In many cases, the cause of a miscarriage cannot be identified and there’s often nothing you could have done to prevent it from happening.

However, there are ways to help lower the risk of having a miscarriage, including:

• Avoiding smoking – here are some tips to help you stop smoking (if you do smoke)

• Avoiding drinking alcohol

• Avoiding using illegal drugs

• Eating a healthy, varied and balanced diet, including your five-a-day

• Avoiding eating certain foods which could harm you or your baby during pregnancy

• Being a healthy weight and losing weight (if you’re overweight) before getting pregnant

Sometimes the cause of a miscarriage can be identified and it may be possible to treat these causes to lessen the risk of having another miscarriage in the future. These causes include:

• Antiphospholipid syndrome (APS) – a condition that causes blood clots which can be treated with medication

• A weakened cervix which can be treated with surgery
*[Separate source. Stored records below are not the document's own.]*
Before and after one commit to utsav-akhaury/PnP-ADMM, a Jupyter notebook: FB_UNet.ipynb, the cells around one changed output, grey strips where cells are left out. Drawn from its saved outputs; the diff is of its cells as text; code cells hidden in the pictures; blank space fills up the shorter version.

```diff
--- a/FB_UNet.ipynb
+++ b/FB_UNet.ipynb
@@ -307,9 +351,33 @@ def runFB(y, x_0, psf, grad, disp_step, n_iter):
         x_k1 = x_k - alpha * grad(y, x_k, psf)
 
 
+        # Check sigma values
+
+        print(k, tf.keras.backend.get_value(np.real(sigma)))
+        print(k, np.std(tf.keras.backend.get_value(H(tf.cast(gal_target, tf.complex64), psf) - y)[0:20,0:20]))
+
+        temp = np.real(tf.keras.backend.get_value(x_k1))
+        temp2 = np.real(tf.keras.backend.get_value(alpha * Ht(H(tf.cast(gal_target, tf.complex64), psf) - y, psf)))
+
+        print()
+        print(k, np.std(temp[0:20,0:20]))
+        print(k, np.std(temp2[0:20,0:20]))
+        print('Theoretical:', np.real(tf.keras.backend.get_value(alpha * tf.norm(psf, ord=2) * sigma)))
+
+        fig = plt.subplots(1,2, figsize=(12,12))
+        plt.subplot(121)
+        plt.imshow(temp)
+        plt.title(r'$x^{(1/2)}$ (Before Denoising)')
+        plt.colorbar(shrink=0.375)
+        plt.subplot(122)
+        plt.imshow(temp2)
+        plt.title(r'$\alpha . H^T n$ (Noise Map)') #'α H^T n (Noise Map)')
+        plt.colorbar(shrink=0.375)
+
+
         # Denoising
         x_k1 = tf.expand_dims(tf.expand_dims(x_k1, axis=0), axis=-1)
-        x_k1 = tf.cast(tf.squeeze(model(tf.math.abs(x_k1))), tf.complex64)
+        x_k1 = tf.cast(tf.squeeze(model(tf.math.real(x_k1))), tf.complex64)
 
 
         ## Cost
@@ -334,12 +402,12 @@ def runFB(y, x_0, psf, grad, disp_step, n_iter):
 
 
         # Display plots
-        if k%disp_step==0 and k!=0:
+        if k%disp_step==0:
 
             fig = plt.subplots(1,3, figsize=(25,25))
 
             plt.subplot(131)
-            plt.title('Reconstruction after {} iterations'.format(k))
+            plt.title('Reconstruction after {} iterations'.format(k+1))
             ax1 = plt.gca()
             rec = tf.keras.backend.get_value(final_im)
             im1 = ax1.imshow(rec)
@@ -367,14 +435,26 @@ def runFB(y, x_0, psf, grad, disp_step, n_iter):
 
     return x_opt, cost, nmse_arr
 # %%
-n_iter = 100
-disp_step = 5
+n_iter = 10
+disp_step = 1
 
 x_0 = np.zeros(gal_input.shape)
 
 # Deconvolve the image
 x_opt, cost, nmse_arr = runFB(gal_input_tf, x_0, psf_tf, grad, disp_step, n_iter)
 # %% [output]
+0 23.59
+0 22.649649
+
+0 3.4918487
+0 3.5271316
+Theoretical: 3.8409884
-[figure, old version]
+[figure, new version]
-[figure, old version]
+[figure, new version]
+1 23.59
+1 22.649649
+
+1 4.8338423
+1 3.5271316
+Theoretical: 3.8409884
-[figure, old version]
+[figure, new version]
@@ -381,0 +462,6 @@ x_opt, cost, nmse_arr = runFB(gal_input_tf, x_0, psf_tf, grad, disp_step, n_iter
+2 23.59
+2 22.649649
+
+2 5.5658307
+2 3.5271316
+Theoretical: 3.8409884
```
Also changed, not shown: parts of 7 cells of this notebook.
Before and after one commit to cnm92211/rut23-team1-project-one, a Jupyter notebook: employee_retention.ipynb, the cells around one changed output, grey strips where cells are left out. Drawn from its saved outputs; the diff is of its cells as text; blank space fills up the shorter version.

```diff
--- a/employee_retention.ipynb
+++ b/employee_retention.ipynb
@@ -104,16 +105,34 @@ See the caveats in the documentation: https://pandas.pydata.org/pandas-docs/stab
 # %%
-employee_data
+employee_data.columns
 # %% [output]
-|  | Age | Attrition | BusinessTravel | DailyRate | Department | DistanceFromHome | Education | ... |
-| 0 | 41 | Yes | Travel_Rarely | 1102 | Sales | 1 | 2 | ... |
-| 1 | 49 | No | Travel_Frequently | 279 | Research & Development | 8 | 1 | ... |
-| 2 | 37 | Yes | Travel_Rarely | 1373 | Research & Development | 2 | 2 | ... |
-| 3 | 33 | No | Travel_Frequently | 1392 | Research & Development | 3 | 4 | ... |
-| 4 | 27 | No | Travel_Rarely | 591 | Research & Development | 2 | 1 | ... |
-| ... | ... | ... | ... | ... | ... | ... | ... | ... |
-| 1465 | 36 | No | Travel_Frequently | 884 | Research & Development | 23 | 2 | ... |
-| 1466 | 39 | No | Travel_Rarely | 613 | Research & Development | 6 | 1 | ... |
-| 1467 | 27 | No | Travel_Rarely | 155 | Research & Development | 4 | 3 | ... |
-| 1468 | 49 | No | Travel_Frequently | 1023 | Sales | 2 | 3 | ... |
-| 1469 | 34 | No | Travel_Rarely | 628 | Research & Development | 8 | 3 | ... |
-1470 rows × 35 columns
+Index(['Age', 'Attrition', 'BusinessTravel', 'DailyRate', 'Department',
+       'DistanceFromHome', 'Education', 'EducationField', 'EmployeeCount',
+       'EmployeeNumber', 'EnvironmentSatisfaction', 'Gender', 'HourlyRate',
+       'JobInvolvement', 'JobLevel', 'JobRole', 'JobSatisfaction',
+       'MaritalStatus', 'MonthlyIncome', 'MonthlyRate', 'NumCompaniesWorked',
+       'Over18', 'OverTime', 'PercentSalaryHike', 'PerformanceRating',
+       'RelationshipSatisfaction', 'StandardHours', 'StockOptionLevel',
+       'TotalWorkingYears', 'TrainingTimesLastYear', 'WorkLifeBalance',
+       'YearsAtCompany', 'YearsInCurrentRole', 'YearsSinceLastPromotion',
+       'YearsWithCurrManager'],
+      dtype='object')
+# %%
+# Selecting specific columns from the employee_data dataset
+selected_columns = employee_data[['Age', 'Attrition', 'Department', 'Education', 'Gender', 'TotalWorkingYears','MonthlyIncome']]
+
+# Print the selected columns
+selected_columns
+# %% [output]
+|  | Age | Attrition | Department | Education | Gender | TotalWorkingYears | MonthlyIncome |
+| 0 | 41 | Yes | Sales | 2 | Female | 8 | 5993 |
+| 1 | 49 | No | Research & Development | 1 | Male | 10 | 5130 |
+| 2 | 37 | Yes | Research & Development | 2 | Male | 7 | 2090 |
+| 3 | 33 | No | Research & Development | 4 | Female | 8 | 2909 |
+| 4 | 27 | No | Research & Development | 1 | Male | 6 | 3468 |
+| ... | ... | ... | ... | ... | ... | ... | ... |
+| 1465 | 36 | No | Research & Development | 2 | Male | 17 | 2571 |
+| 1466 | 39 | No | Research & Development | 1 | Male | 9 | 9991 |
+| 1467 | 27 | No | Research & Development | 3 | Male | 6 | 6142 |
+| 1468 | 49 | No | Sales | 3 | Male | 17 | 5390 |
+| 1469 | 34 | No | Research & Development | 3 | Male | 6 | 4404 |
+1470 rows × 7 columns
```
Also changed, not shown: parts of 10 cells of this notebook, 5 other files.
Where can I find support after a miscarriage?

A miscarriage can be a hugely emotional experience for you and others involved such as your partner, family and friends.

Everyone will be impacted differently by a miscarriage, but it’s common to go through a grieving period. Some people experience other emotions and difficulties including:

• Sadness

• Shock

• Anger

• Guilt



• Relationship problems

No matter how you’re feeling, it’s important to know that there’s help and support available. For example, your GP may refer you to counselling or other talking therapies which are available on the NHS to support with mental health problems. Alternatively, if you’re experiencing symptoms of anxiety or depression and are over 18 and live in England, you can self-refer to an NHS talking therapies service.

For bereavement support, you could contact Cruse Bereavement Care, an organisation that helps people understand and cope with grief. Alternatively, there may be a bereavement support service in your local area.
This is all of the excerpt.